Morrisville moved a step closer toward a town center Tuesday, March 8, as the Town Council considered two proposed concepts for the project’s design.
Representatives from the UNC School of Government’s Development Finance Initiative, including Director Michael Lemanski, introduced the plans, which differed considerably in scale. Council members provided feedback at the work session, which will be incorporated into further discussions next month.
The smaller plan would encompass about 10 acres along the east side of Town Hall Drive, bound to the north by Jeremiah Street, almost all of which the town already owns. It anticipates a new library, a single, tree-lined main street, a community center and two new parking facilities.
The larger plan covers about three times as much land, with development to the north and east that would require the town to gain site control of some residential properties. That would allow for a more extensive gridded downtown, twice as many residential units, two-and-a-half times more retail space and several new roads.
Council members were unanimous in their support of the larger town center, but generally agreed that the smaller proposal might be more realistic in the short term.

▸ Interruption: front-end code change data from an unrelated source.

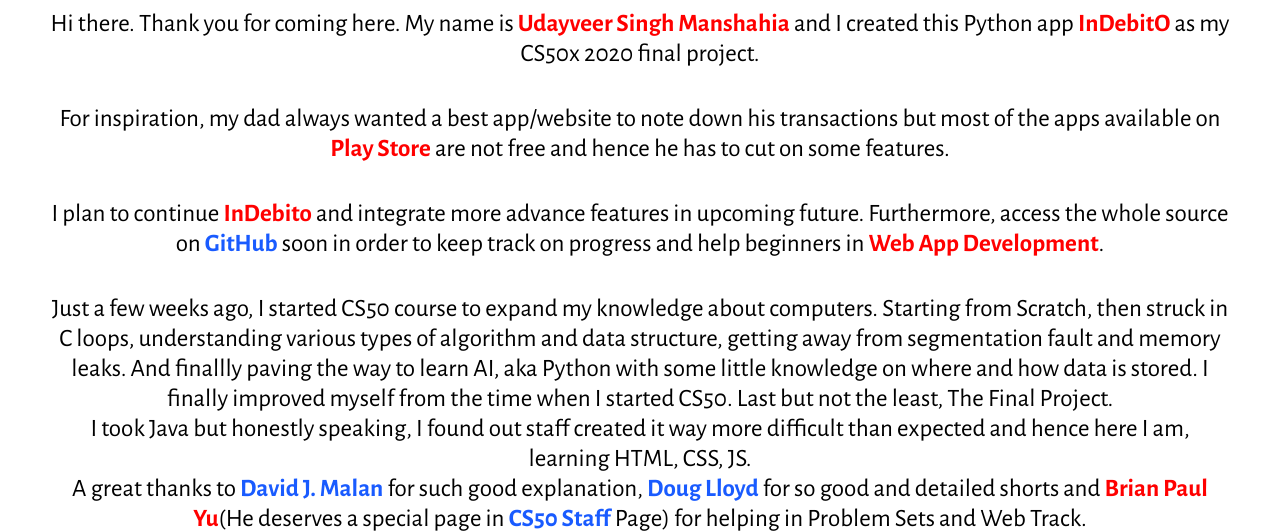
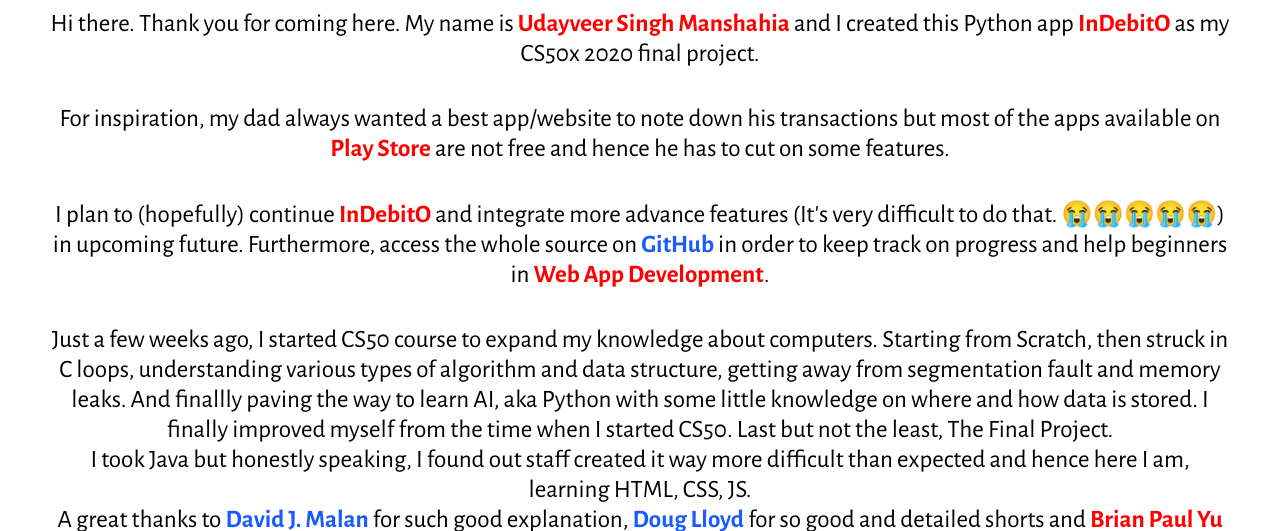
Before and after one commit to imudayveer/InDebitO, a Flask app: page /about in a window 1280 px wide. Shown: the part 252-783 px from the top of the page. Run offline with Flask 2, Linux system fonts and the light colour scheme; some libraries are stand-ins or nearby versions.

Commit message:
Update about page
1. Minor fixes
2. GitHub link
3. Some additions

```diff
--- a/templates/about.html
+++ b/templates/about.html
@@ -16,7 +16,7 @@
             For inspiration, my dad always wanted a best app/website to note down his transactions but most of the apps available on <span class="highlight">Play Store</span> are not free and hence he has to cut on some features.
         </p>
         <p class="pad_para">
-            I plan to continue <span class="highlight">InDebito</span> and integrate more advance features in upcoming future. Furthermore, access the whole source on <a href="https://github.com/imudayveer/imudayveer" class="link">GitHub</a> soon in order to keep track on progress and help beginners in <span class="highlight">Web App Development</span>.
+            I plan to (hopefully) continue <span class="highlight">InDebitO</span> and integrate more advance features (It's very difficult to do that. 😭😭😭😭😭) in upcoming future. Furthermore, access the whole source on <a href="https://github.com/imudayveer/InDebitO" class="link">GitHub</a> in order to keep track on progress and help beginners in <span class="highlight">Web App Development</span>.
         </p>
         <p class="pad_para">
             Just a few weeks ago, I started CS50 course to expand my knowledge about computers. Starting from Scratch, then struck in C loops, understanding various types of algorithm and data structure, getting away from segmentation fault and memory leaks. And finallly paving the way to learn AI, aka Python with some little knowledge on where and how data is stored. I finally improved myself from the time when I started CS50. Last but not the least, The Final Project.
@@ -25,7 +25,7 @@
             I took Java but honestly speaking, I found out staff created it way more difficult than expected and hence here I am, learning HTML, CSS, JS.
         </p>
         <p>
-            A great thanks to <a href="https://cs.harvard.edu/malan" class="link">David J. Malan</a> for such good explanation, <a href="http://www.douglloyd.com/" class="link">Doug Lloyd</a> for so good and detailed shorts and <span class="highlight" class="link">Brian Paul Yu</span>(He deserves a special page in <a href="https://cs50.harvard.edu/summer/2020/staff/" class="link">CS50 Staff</a> Page) for helping in Problem Sets and Web Track.
+            A great thanks to <a href="https://cs.harvard.edu/malan" class="link">David J. Malan</a> for such good explanation, <a href="http://www.douglloyd.com/" class="link">Doug Lloyd</a> for so good and detailed shorts and <span class="highlight" class="link">Brian Paul Yu</span> (He deserves a special page in <a href="https://cs50.harvard.edu/summer/2020/staff/" class="link">CS50 Staff</a> Page) for helping in Problem Sets and Web Track.
         </p>
     </div>
 
```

“I’m tired of talking about this, and the public is tired of us talking about this,” Councilwoman Liz Johnson said. “We need to do something, and we need to do it soon.”
The town has been talking for about a decade about creating a main street campus with commerical, retail and residential development. Officials have bought about 12 acres near Town Hall Drive and Jeremiah Street, but the land hasn’t been developed. Leaders have said the town center also could include public facilities, such as a library, fitness center, park, farmers market or a mix of those venues.
The town hired DFI in August to study how the town center can become a reality. DFI’s market analysis, the first step of the process, was released in October and revealed that Morrisville residents spend $93 million elsewhere in the Triangle on shopping and dining each year. The council hopes a town center will encourage residents to spend more of that money in Morrisville.
Mayor Mark Stohlman initially suggested sending out two bid requests to see which plan garnered more interest from developers, but the consultants advised him that the town should have site control of land it wants to develop before taking that step.
“You can’t commit to building a road until you know you control that land,” Lemanski said. “I’m not saying it’s not possible, but you’ll generate a lot less interest because there’s more risk from the private sector’s perspective.”
Many of the council’s questions dealt with assessing and ensuring that interest. Lemanski told the council members they would have to make some fairly specific decisions about density and size – the height of mixed-use buildings in the town center, for instance – before moving forward so planners could use anticipated demand to come up with a budget for the project.
Assuming the demand indicated in DFI’s October report, a larger and denser development strategy from the town would yield greater returns relative to the town’s investment, Lemanski said.
“If you guys want to limit the density, the value of the land will be less,” he said. “If you say you only want two-story buildings, we’ll be able to say what infrastructure can be paid for by private development.”
The council eventually asked the consultants if they could tweak the 10-acre proposal to allow the larger downtown to grow outward from it in phases.
Both plans have the town center bookended by a new community library to the southwest and a new community center to the northeast, although the council is still debating whether to build a new facility given existing plans to renovate and expand the Morrisville Aquatic and Fitness Center.
Gargan: 919-460-2604; @hgargan